ST. PETERSBURG Almaz Shipbuilding Co. officially launched a Zubr-class air-cushioned landing vessel, one of two military hovercrafts commissioned by the Greek Defense Ministry. It will become the first Russian-made ship to be used by the navy of a NATO member country, officials said.
The vessel is capable of carrying out beach landings loaded with three tanks or up to 400 armed troops. According to the deal, worth about $100 million, the St. Petersburg shipbuilding company will provide two of the Zubr vessels to the Greeks by mid-2001.
According to Velis Alurdas of the Greek Defense Ministry, further tests of the craft will be conducted soon in the Baltic Sea, "and hopefully [a] Zubr will be ready to be shipped to Greece by the end of this year."
Work on the second Zubr started at the Almaz facility in May. Almaz officials said the first vessel is an upgraded version of a ship built in 1996 for the Russian Defense ministry, which eventually did not take delivery of the vessel due to a lack of funds, officials said.
The contract for the Zubr ships between the Greek Defense Ministry and Rosvooruzheniye, the federal agency handling Russian arms export operations on behalf of Russian companies was signed in January.
The vessel features 2.5 meter high, hard-rubber cushioned pontoons pumped with air.

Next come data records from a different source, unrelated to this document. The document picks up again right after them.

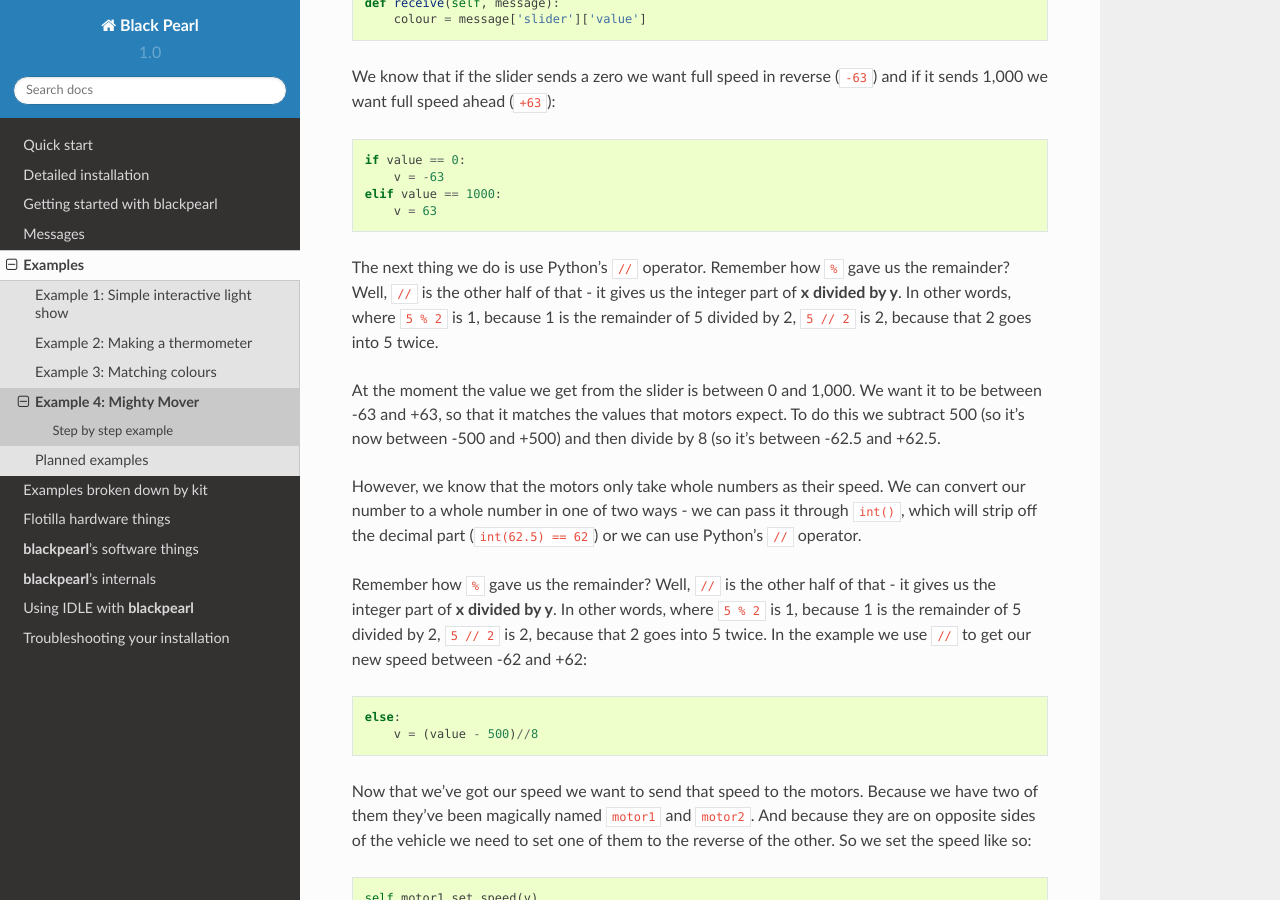
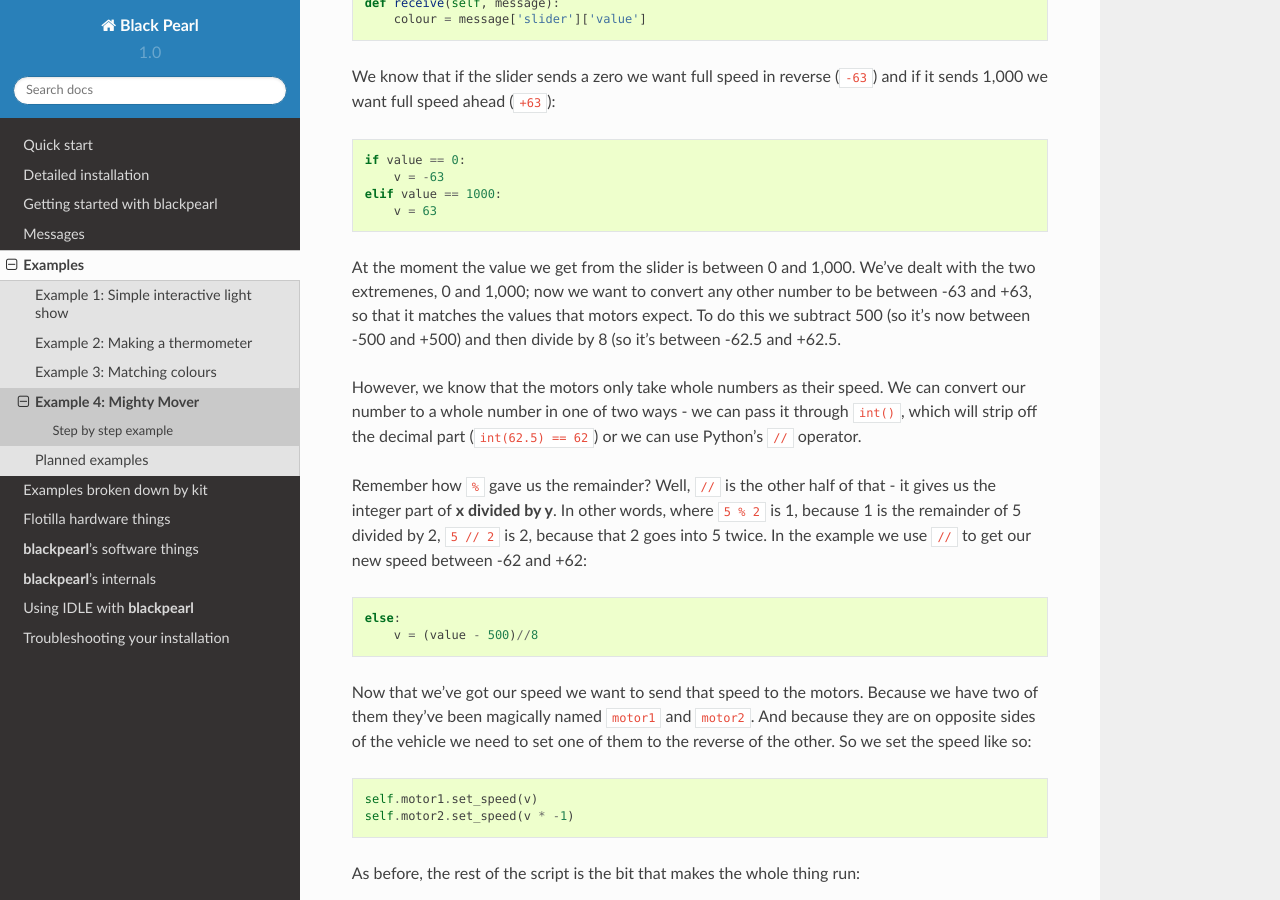
Before and after one commit to offmessage/blackpearl, a Sphinx documentation site: the page built from docs/examples/example_4.rst, in a window 1280 px wide and 900 px high, scrolled down 1990 px. Built offline with Sphinx 7.4.7 and the Read the Docs theme 2.0.0, drawn with Linux system fonts in a browser that asks for light colours.

Commit message:
Little fix. remove duplicated paragraph

```diff
--- a/docs/examples/example_4.rst
+++ b/docs/examples/example_4.rst
@@ -105,14 +105,9 @@ and if it sends 1,000 we want full speed ahead (``+63``)::
             elif value == 1000:
                 v = 63
 
-The next thing we do is use Python's ``//`` operator. Remember how ``%`` gave us
-the remainder? Well, ``//`` is the other half of that - it gives us the integer
-part of **x divided by y**. In other words, where ``5 % 2`` is 1, because 1 is
-the remainder of 5 divided by 2, ``5 // 2`` is 2, because that 2 goes into 5
-twice.
-
-At the moment the value we get from the slider is between 0 and 1,000. We want
-it to be between -63 and +63, so that it matches the values that motors expect.
+At the moment the value we get from the slider is between 0 and 1,000. We've
+dealt with the two extremenes, 0 and 1,000; now we want to convert any other
+number to be between -63 and +63, so that it matches the values that motors expect.
 To do this we subtract 500 (so it's now between -500 and +500) and then divide
 by 8 (so it's between -62.5 and +62.5.
 
```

The cushion enables the ship to cruise on sea, sand, ice and marsh.
Dead-weighted at 550 tons, the 57 meter-long vessel does not need to stop before landing and has a maximum speed of 60 knots/h (110 km/h) at sea and 60 km/h on the land.
The combat capacities of Zubr include four sets of Igla 1M anti-aircraft missile launchers, two sets of 30 mm automatic AK-630 guns and two sets of MS-227 unguided missile launchers.

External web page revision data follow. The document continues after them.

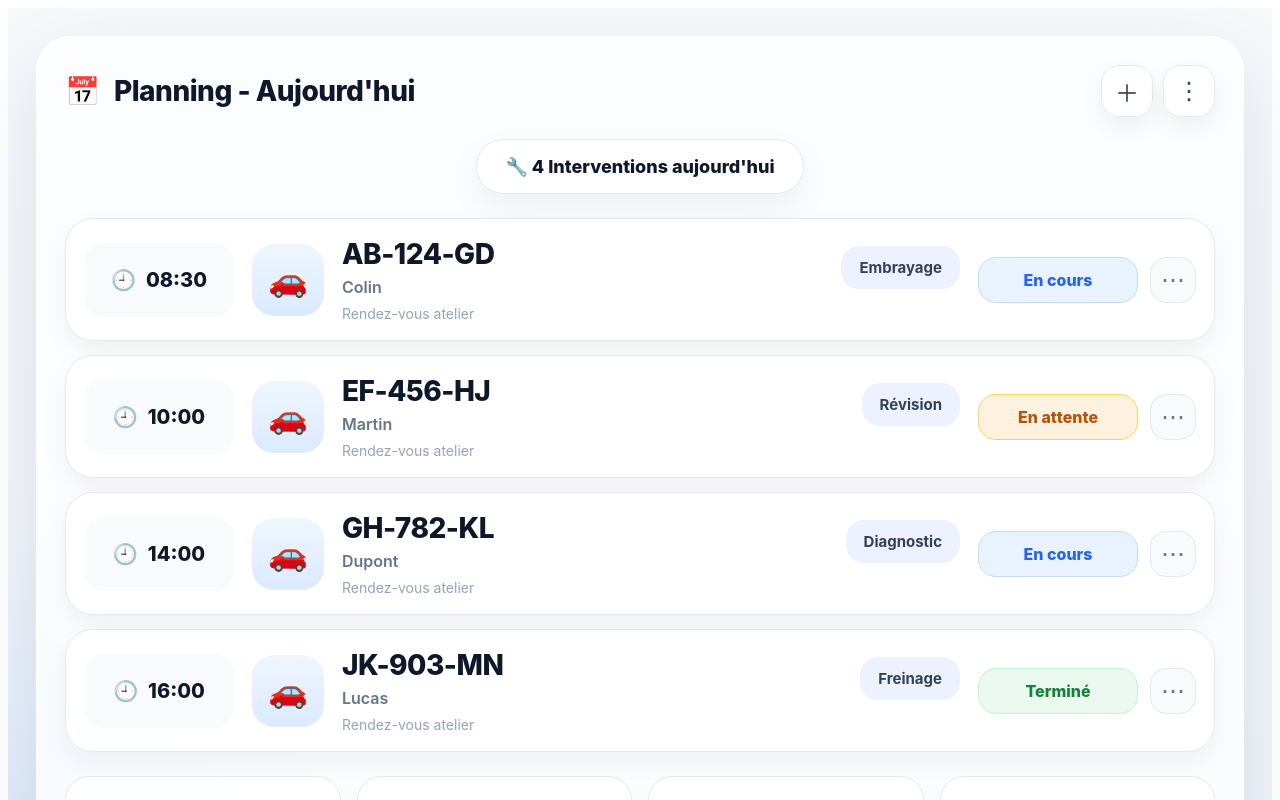
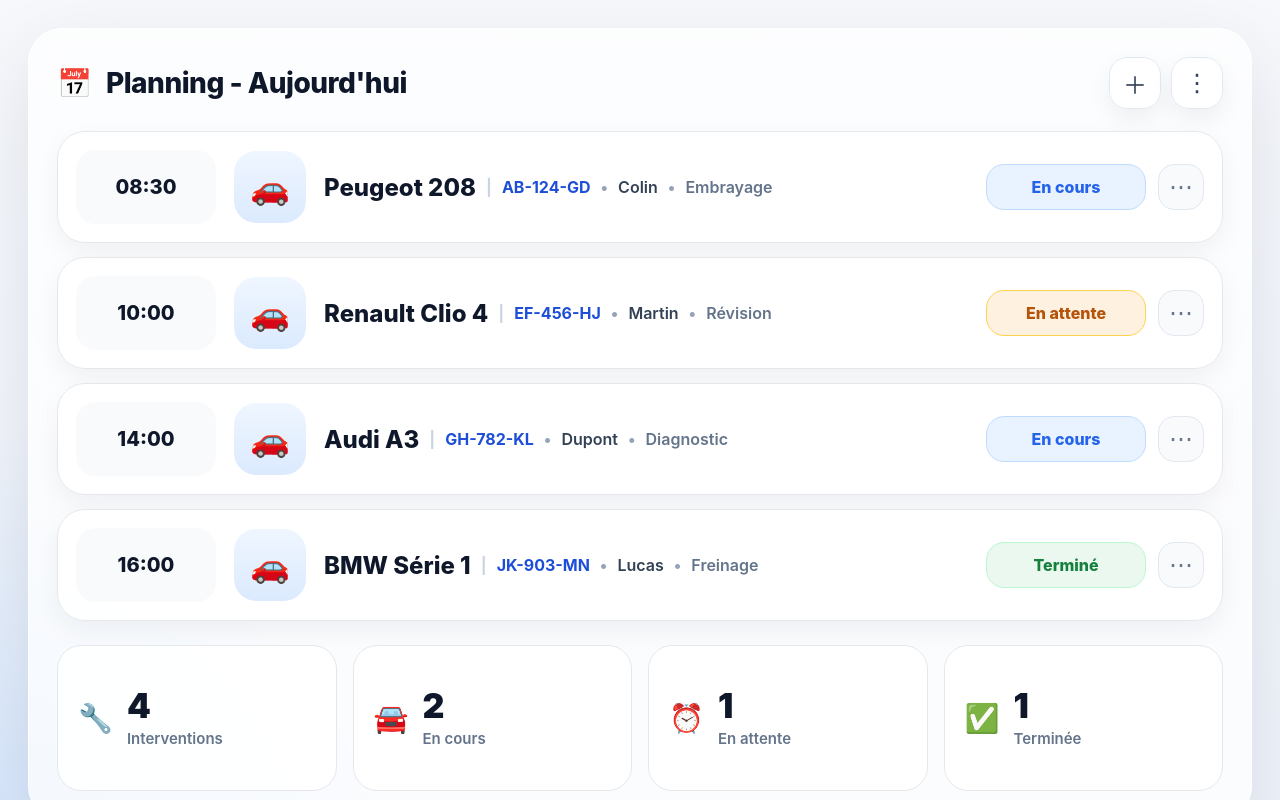
Before and after one commit to amunia2a-lab/planning, a Next.js app: page / in a window 1280 px wide. Shown: the top 800 px of the page. Built offline with nearby package versions, Linux system fonts and the light colour scheme.

Commit message:
Add files via upload

```diff
--- a/app/layout.tsx
+++ b/app/layout.tsx
@@ -1,7 +1,11 @@
-export default function RootLayout({ children }) {
+export default function RootLayout({
+  children,
+}: {
+  children: React.ReactNode;
+}) {
   return (
     <html lang="fr">
-      <body>{children}</body>
+      <body style={{ margin: 0 }}>{children}</body>
     </html>
   );
 }
--- a/app/page.tsx
+++ b/app/page.tsx
@@ -1,6 +1,7 @@
 type Appointment = {
   id: string;
   time: string;
+  model: string;
   plate: string;
   client: string;
   intervention: string;
@@ -11,6 +12,7 @@
   {
     id: "1",
     time: "08:30",
+    model: "Peugeot 208",
     plate: "AB-124-GD",
     client: "Colin",
     intervention: "Embrayage",
@@ -19,6 +21,7 @@
   {
     id: "2",
     time: "10:00",
+    model: "Renault Clio 4",
     plate: "EF-456-HJ",
     client: "Martin",
     intervention: "Révision",
@@ -27,6 +30,7 @@
   {
     id: "3",
     time: "14:00",
+    model: "Audi A3",
     plate: "GH-782-KL",
     client: "Dupont",
     intervention: "Diagnostic",
@@ -35,6 +39,7 @@
   {
     id: "4",
     time: "16:00",
+    model: "BMW Série 1",
     plate: "JK-903-MN",
     client: "Lucas",
     intervention: "Freinage",
@@ -48,11 +53,9 @@
       <div style={styles.shell}>
         <section style={styles.widget}>
           <div style={styles.topBar}>
-            <div>
-              <div style={styles.titleRow}>
-                <span style={styles.calendarIcon}>📅</span>
-                <h1 style={styles.title}>Planning - Aujourd&apos;hui</h1>
-              </div>
+            <div style={styles.titleRow}>
+              <span style={styles.calendarIcon}>📅</span>
+              <h1 style={styles.title}>Planning - Aujourd'hui</h1>
             </div>
 
             <div style={styles.topActions}>
@@ -61,31 +64,21 @@
             </div>
           </div>
 
-          <div style={styles.centerWrap}>
-            <div style={styles.centerPill}>🔧 {appointments.length} Interventions aujourd&apos;hui</div>
-          </div>
-
           <div style={styles.rowsWrap}>
             {appointments.map((item) => (
               <div key={item.id} style={styles.row}>
-                <div style={styles.timeCard}>
-                  <span style={styles.timeIcon}>🕘</span>
-                  <span>{item.time}</span>
-                </div>
+                <div style={styles.timeCard}>{item.time}</div>
 
                 <div style={styles.carThumb}>🚗</div>
 
-                <div style={styles.infoBlock}>
-                  <div style={styles.mainLine}>
-                    <div style={styles.nameBlock}>
-                      <div style={styles.carName}>{item.plate}</div>
-                      <div style={styles.clientName}>{item.client}</div>
-                    </div>
-
-                    <div style={styles.interventionPill}>{item.intervention}</div>
-                  </div>
-
-                  <div style={styles.subLine}>Rendez-vous atelier</div>
+                <div style={styles.inlineInfo}>
+                  <span style={styles.model}>{item.model}</span>
+                  <span style={styles.separator}>|</span>
+                  <span style={styles.plate}>{item.plate}</span>
+                  <span style={styles.dot}>•</span>
+                  <span style={styles.client}>{item.client}</span>
+                  <span style={styles.dot}>•</span>
+                  <span style={styles.intervention}>{item.intervention}</span>
                 </div>
 
                 <div style={styles.statusArea}>
@@ -217,21 +210,6 @@
     boxShadow: "0 10px 24px rgba(15, 23, 42, 0.06)",
     cursor: "pointer",
   },
-  centerWrap: {
-    display: "flex",
-    justifyContent: "center",
-    marginBottom: 24,
-  },
-  centerPill: {
-    padding: "16px 28px",
-    borderRadius: 999,
-    background: "rgba(255,255,255,0.92)",
-    border: "1px solid #e2e8f0",
-    boxShadow: "0 14px 34px rgba(15, 23, 42, 0.06)",
-    fontSize: 18,
-    fontWeight: 800,
-    color: "#0f172a",
-  },
   rowsWrap: {
     display: "flex",
     flexDirection: "column",
@@ -239,7 +217,7 @@
   },
   row: {
     display: "grid",
-    gridTemplateColumns: "150px 72px 1fr auto",
+    gridTemplateColumns: "140px 72px 1fr auto",
     alignItems: "center",
     gap: 18,
     background: "rgba(255,255,255,0.88)",
@@ -255,13 +233,10 @@
     display: "flex",
     alignItems: "center",
     justifyContent: "center",
-    gap: 10,
     color: "#0f172a",
     fontWeight: 800,
     fontSize: 20,
-  },
-  timeIcon: {
-    fontSize: 20,
+    whiteSpace: "nowrap",
   },
   carThumb: {
     width: 72,
@@ -272,46 +247,45 @@
     alignItems: "center",
     justifyContent: "center",
     fontSize: 32,
+    flexShrink: 0,
   },
-  infoBlock: {
+  inlineInfo: {
+    display: "flex",
+    alignItems: "center",
+    gap: 10,
+    flex: 1,
+    flexWrap: "nowrap",
+    overflow: "hidden",
+    whiteSpace: "nowrap",
     minWidth: 0,
   },
-  mainLine: {
-    display: "flex",
-    alignItems: "center",
-    justifyContent: "space-between",
-    gap: 16,
-    flexWrap: "wrap",
+  model: {
+    fontWeight: 800,
+    fontSize: 24,
+    color: "#0f172a",
   },
-  nameBlock: {
-    display: "flex",
-    flexDirection: "column",
-    gap: 6,
+  plate: {
+    fontWeight: 700,
+    color: "#1d4ed8",
+    fontSize: 16,
   },
-  carName: {
-    fontSize: 28,
-    fontWeight: 800,
-    color: "#0f172a",
-    letterSpacing: -0.5,
+  client: {
+    color: "#334155",
+    fontWeight: 600,
+    fontSize: 16,
   },
-  clientName: {
-    fontSize: 16,
+  intervention: {
     color: "#64748b",
     fontWeight: 600,
+    fontSize: 16,
   },
-  interventionPill: {
-    padding: "12px 18px",
-    borderRadius: 18,
-    background: "#eef2ff",
-    color: "#334155",
+  separator: {
+    color: "#cbd5e1",
     fontWeight: 700,
-    fontSize: 15,
-    whiteSpace: "nowrap",
   },
-  subLine: {
-    marginTop: 8,
+  dot: {
     color: "#94a3b8",
-    fontSize: 14,
+    fontWeight: 700,
   },
   statusArea: {
     display: "flex",
@@ -327,6 +301,7 @@
     borderRadius: 18,
     fontSize: 16,
     fontWeight: 800,
+    whiteSpace: "nowrap",
   },
   moreButton: {
     width: 46,
--- a/next.config.mjs
+++ b/next.config.mjs
@@ -1 +1,3 @@
-export default {};
+const nextConfig = {};
+
+export default nextConfig;
```
Also changed, not shown: tsconfig.json (+16 -2 lines), package.json (line endings or trailing spaces), 1 other file (tests, documents, lock files or other folders).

"The Aegean Sea is rather shallow, and there are many small islands there," Velis Alurdas of the Greek Defense Ministry said at the launching ceremony. "We believe that vessels of the Zubr class are most suited to guard our sea boarders."
Another Greek naval official said that, besides the defensive capabilities of the ships, Greece is looking to use them against the growing number of Albanian pirates disturbing civil navigation in the region.
According to Alexei Ponomarev, head of the projects department of Rosvooruzheniye, the fact that a NATO country has purchased a Russian-made vessel shows how developed the Russian shipbuilding industry has become in the past four or five years.
"There are many sound reasons to believe the Greek side will order another two ships of the Zubr class through Almaz," Ponomarev said. "Of course, only the results of the tests [of the first Zubr] will tell us for sure whether our Greek partners will continue cooperation with the St. Petersburg shipbuilders."
According to the Delovoy Petersburg daily, Almaz in May received a 1.2 billion ruble ($43.1 million) credit line from the Moskovsky Delovoy Mir (MDM) Bank to cover its operations expenses.